Insolvent liquidation – learn how and when to liquidate a company
The most important part of what we do is to understand your situation and reassure you that you’re not alone in facing it – we’re here to help you with the pros and cons of liquidation.
What is insolvent liquidation?
Insolvent liquidation is a method used to close a UK limited company that doesn’t have enough cash to pay all those owed money (creditors). The assets of a company are turned to cash and paid to the creditors, usually through a process called Creditors’ Voluntary Liquidation (CVL).
A CVL can be instigated by the directors and shareholders when they agree there’s not enough assets to cover the company liabilities. A liquidator or licensed insolvency practitioner has to take over from here to close your company, sell the assets and pay off creditors as far as possible.
Getting the right advice early on will protect the directors of your company and might even save you money later down the line. Call 0800 054 6580, for free advice on a Creditors’ Voluntary Liquidation (CVL) or request a call back
When to liquidate a company?
As industry experts, we understand that no business wants to declare itself insolvent. This normally happens when a company is unable to pay its bills or has far more liabilities than assets. To see if this applies to you, take our cash-flow and balance-sheet tests.
Liquidation might also be the best option when you find yourself in one of these situations:
A ‘winding up’ petition is being threatened or has been presented against your company.
The outcome of a court case is expected to go against your company and it can’t pay the likely award.
The business of your company is no longer viable.
Your company won’t be able to pay employees’ wages.
The landlord is threatening re-possession of your company’s premises.
Enforcement action is being taken by those owed money by your company.
Your business has had to cease suddenly due to unforeseen circumstances.
How to liquidate a company?
Before the process starts, you need to appoint a licensed insolvency practitioner (if you haven’t already). They’ll become the liquidator.
The most common type of insolvent liquidation is the Creditors’ Voluntary Liquidation (CVL), which your insolvency practitioner will guide you through, disposing of your company’s assets in order to settle its liabilities.
Get shareholders’ approval. A meeting will be called, inviting all shareholders to attend. At least 75% of shareholders (by value of the shares held) must agree to the liquidation, or ‘winding up’. If this happens then a ‘winding up resolution’ is officially approved.

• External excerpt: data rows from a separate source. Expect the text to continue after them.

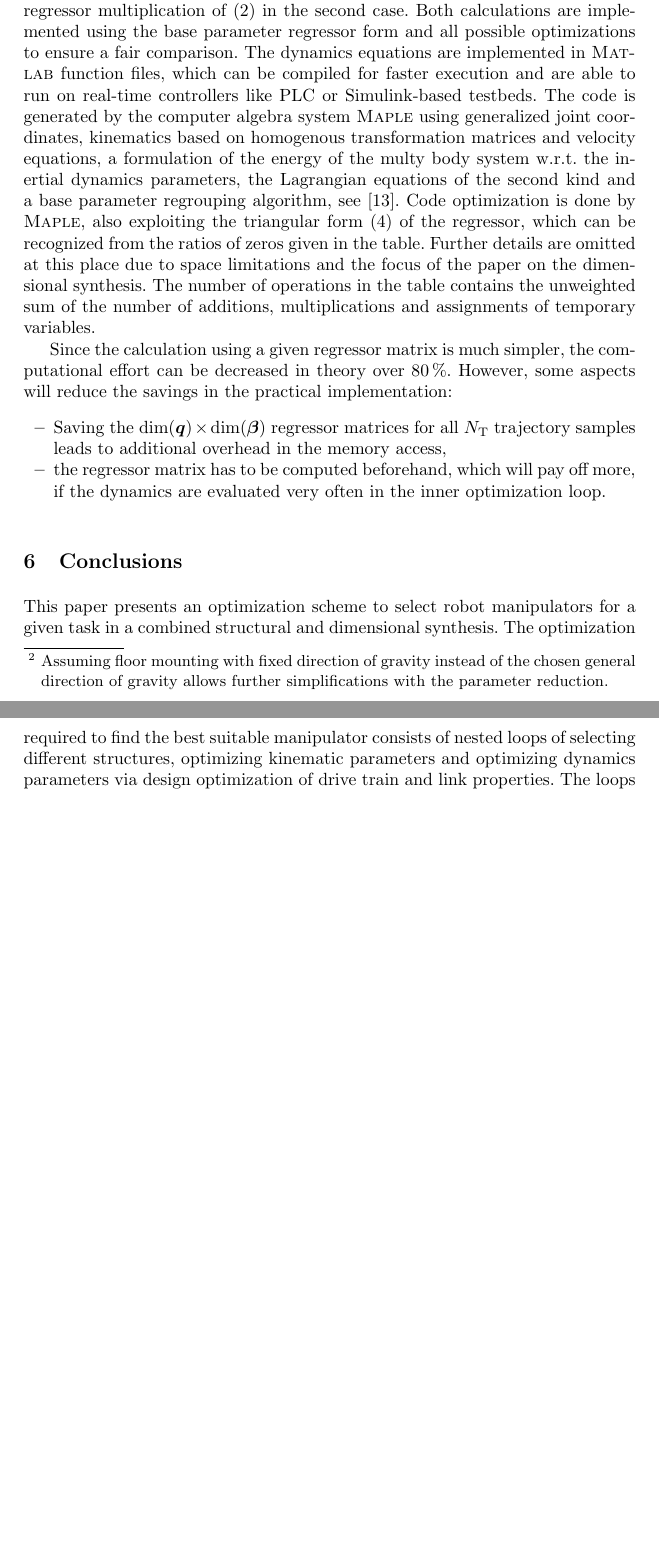
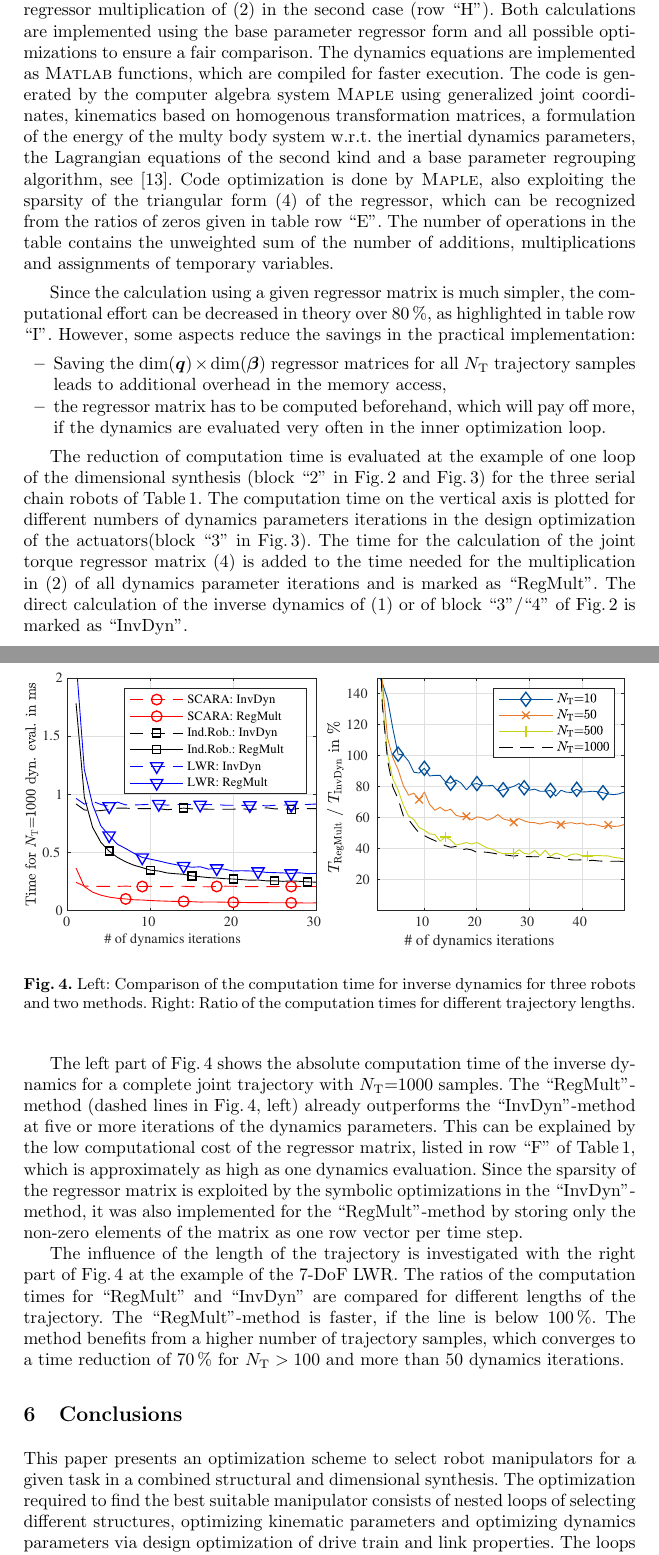
Before and after one commit to SchapplM/robsynth-paper_iftommwc2019_dimsynthminpar, a LaTeX thesis (paper/dimsynth_minpar_paper.tex): two parts of pages 8 and 9 of 10, joined at a grey line, cut so that both start at the same text, the shorter picture padded with empty space. Compiled offline with pdfLaTeX.

Commit message:
Vergleichsbild erstellt, Ergebnisteil überarbeitet

```diff
--- a/paper/dimsynth_minpar_paper.tex
+++ b/paper/dimsynth_minpar_paper.tex
@@ -1,7 +1,7 @@
 % !TEX encoding = UTF-8 Unicode
 % !TEX spellcheck = en_US
 \documentclass{svproc}
-
+\usepackage{paralist}
 \usepackage{amsmath}
 \usepackage{amssymb}
 \newcommand{\bm}[1]{\boldsymbol{#1}}
@@ -339,23 +339,25 @@ The regressor $\bm{\Phi}_{\bm{w}}$ for the full internal forces $\bm{w}$ from (\
 
 % Aussage: Bei Verwendung des Ausklammerns der Dynamikgleichungen kann man ...% der Rechenzeit sparen.
 Using the linearity of dynamics parameters as described above reduces the computational cost of evaluating the dynamics equations down to the multiplication of the regressor matrix with the parameter vector.
-The effort to calculate the matrix is neglected assuming a sufficient number of iterations in the third loop.
-Table\,\ref{tab:computation} gives an estimate on the computational cost for the dynamics of three different serial chain robots: A 4-DoF SCARA robot, a 6-DoF industrial robot arm manipulator and the 7-DoF DLR/Kuka Light Weight Robot.
-The upper part of Table\,\ref{tab:computation} shows the properties of the robots kinematic and dynamics parameters and the lower part summarizes the computational cost of the dynamics using direct calculation from the right-hand side of (\ref{equ:invdyn_normal}) in one case and solely the regressor multiplication of (\ref{equ:invdyn_reg}) in the second case.
+%The effort to calculate the matrix is neglected assuming a sufficient number of iterations in the third loop.
+Table\,\ref{tab:computation} gives an estimate on the computational cost for the dynamics of three different serial chain robots: A 4-DoF SCARA robot, a 6-DoF industrial robot arm manipulator and the 7-DoF DLR/Kuka Light Weight Robot (LWR).
+The upper part of Table\,\ref{tab:computation} shows the properties of the robots kinematic and dynamics parameters (rows ``A''-``D'').
+The lower part summarizes the computational cost of the dynamics using direct calculation from the right-hand side of (\ref{equ:invdyn_normal}) in one case (row ``G'') and solely the regressor multiplication of (\ref{equ:invdyn_reg}) in the second case (row ``H'').
 Both calculations are implemented using the base parameter regressor form and all possible optimizations to ensure a fair comparison.
 %The data is given for the regressor matrix $\bm{\Phi}_{\bm{\tau}}$, referred to the base parameter vector $\bm{\beta}$, since this is the most efficient form.
-The dynamics equations are implemented in \textsc{Matlab} function files, which can be compiled for faster execution and are able to run on real-time controllers like PLC or Simulink-based testbeds.
-The code is generated by the computer algebra system \textsc{Maple} using generalized joint coordinates, kinematics based on homogenous transformation matrices and velocity equations, a formulation of the energy of the multy body system w.r.t. the inertial dynamics parameters, the Lagrangian equations of the second kind and a base parameter regrouping algorithm, see \cite{KhalilDom2002}.
-Code optimization is done by \textsc{Maple}, also exploiting the triangular form (\ref{equ:regressor_triangular}) of the regressor, which can be recognized from the ratios of zeros given in the table.
-Further details are omitted at this place due to space limitations and the focus of the paper on the dimensional synthesis.
+The dynamics equations are implemented as \textsc{Matlab} functions, which are compiled for faster execution.
+% and are able to run on real-time controllers like PLC or Simulink-based testbeds.
+The code is generated by the computer algebra system \textsc{Maple} using generalized joint coordinates, kinematics based on homogenous transformation matrices, a formulation of the energy of the multy body system w.r.t. the inertial dynamics parameters, the Lagrangian equations of the second kind and a base parameter regrouping algorithm, see \cite{KhalilDom2002}.
+Code optimization is done by \textsc{Maple}, also exploiting the sparsity of the triangular form (\ref{equ:regressor_triangular}) of the regressor, which can be recognized from the ratios of zeros given in table row ``E''.
+%Further details are omitted at this place due to space limitations and the focus of the paper on the dimensional synthesis.
 The number of operations in the table contains the unweighted sum of the number of additions, multiplications and assignments of temporary variables.
 
-Since the calculation using a given regressor matrix is much simpler, the computational effort can be decreased in theory over 80\,\%.
-However, some aspects will reduce the savings in the practical implementation:
-\begin{itemize}
+Since the calculation using a given regressor matrix is much simpler, the computational effort can be decreased in theory over 80\,\%, as highlighted in table row ``I''.
+However, some aspects reduce the savings in the practical implementation:
+\begin{compactitem}
 \item Saving the $\mathrm{dim}(\bm{q}) \times \mathrm{dim}(\bm{\beta})$ regressor matrices for all $N_\mathrm{T}$ trajectory samples leads to additional overhead in the memory access,
 \item the regressor matrix has to be computed beforehand, which will pay off more, if the dynamics are evaluated very often in the inner optimization loop.
-\end{itemize}
+\end{compactitem}
 
 % Tabelle mit EE-FG, Anzahl Gelenke, Anzahl Kinematikparameter, Dimension Regressor, Anzahl Nullen, Operationen Dynamik aus Regressor, Operationen Matrix-Multiplikation.
 % Für Drei Roboter: LBR, Kuka 6FG, SCARA
@@ -384,9 +389,37 @@ However, some aspects will reduce the savings in the practical implementation:
     \end{tabular}
     \vspace{-0.5cm}
 \end{table}
-\footnotetext{Assuming floor mounting with fixed direction of gravity instead of the chosen general direction of gravity allows further simplifications with the parameter reduction.}
+%\footnotetext{Assuming floor mounting with fixed direction of gravity instead of the chosen general direction of gravity allows further simplifications with the parameter reduction.}
+
+The reduction of computation time is evaluated at the example of one loop of the dimensional synthesis (block ``2'' in Fig.\,\ref{fig:dimsynth_dyn_std} and Fig.\,\ref{fig:dimsynth_dyn_plin}) for the three serial chain robots of Table\,\ref{tab:computation}.
+The computation time on the vertical axis is plotted for different numbers of dynamics parameters iterations in the design optimization of the actuators(block ``3'' in Fig.\,\ref{fig:dimsynth_dyn_plin}).
+% TODO: actuation, only joint torque
+The time for the calculation of the joint torque regressor matrix (\ref{equ:regressor_triangular}) is added to the time needed for the multiplication in  (\ref{equ:invdyn_reg}) of all dynamics parameter iterations and is marked as ``RegMult''.
+The direct calculation of the inverse dynamics of (\ref{equ:invdyn_normal}) or of block ``3''/``4'' of Fig.\,\ref{fig:dimsynth_dyn_std} is marked as ``InvDyn''.
+
+The left part of Fig.\,\ref{fig:timing_evaluation} shows the absolute computation time of the inverse dynamics for a complete joint trajectory with $N_{\mathrm{T}}{=}1000$ samples.
+%
+The ``RegMult''-method (dashed lines in Fig.\,\ref{fig:timing_evaluation}, left) already outperforms the ``InvDyn''-method at five or more iterations of the dynamics parameters.
+This can be explained by the low computational cost of the regressor matrix, listed in row ``F'' of Table\,\ref{tab:computation}, which is approximately as high as one dynamics evaluation.
+Since the sparsity of the regressor matrix is exploited by the symbolic optimizations in the ``InvDyn''-method, it was also implemented for the ``RegMult''-method by storing only the non-zero elements of the matrix as one row vector per time step.
+%To ensure a fair comparison, the sparsity of the regressor matrix was also exploited for the matrix-vector-multiplication, by storing only the non-zero elements of the matrix as one row vector per time step.
+
+The influence of the length of the trajectory is investigated with the right part of Fig.\,\ref{fig:timing_evaluation} at the example of the 7-DoF LWR.
+The ratios of the computation times for ``RegMult'' and ``InvDyn'' are compared for different lengths of the trajectory.
+The ``RegMult''-method is faster, if the line is below 100\,\%.
+%, which is the case for more than five dynamics iterations.
+The method benefits from a higher number of trajectory samples, which converges to a time reduction of 70\,\% for $N_{\mathrm{T}}>100$ and more than 50 dynamics iterations.
+
+\begin{figure}[tb]
+    \includegraphics{./figures/dyn_timing_eval.pdf}
+    \caption{Left: Comparison of the computation time for inverse dynamics for three robots and two methods. Right: Ratio of the computation times for different trajectory lengths.}
+    \label{fig:timing_evaluation}
+\end{figure}
+
+
 \section{Conclusions}
 \label{sec:Conclusion}
+
 
 % Vorstellung des Verfahrens zur Ausnutzung ...
 % Ausblick: Anwendung des Verfahrens zum Vergleich von seriellen und parallelen Robotern in der kombinierten Struktur- und Maßsynthese.
```
Also changed, not shown: paper/figures/dyn_timing_eval.pdf (added), paper/dimsynth_minpar_paper.tex (37 more changed lines).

Handle the ‘winding up’ resolution. This must be sent to Companies House within 15 days of it being passed. Your firm will be removed from the Companies House register and will cease to exist.
Send a notice of the insolvent liquidation to The Gazette. Established in 1665, this is the official public record containing, among other things, details of businesses going through the insolvency process.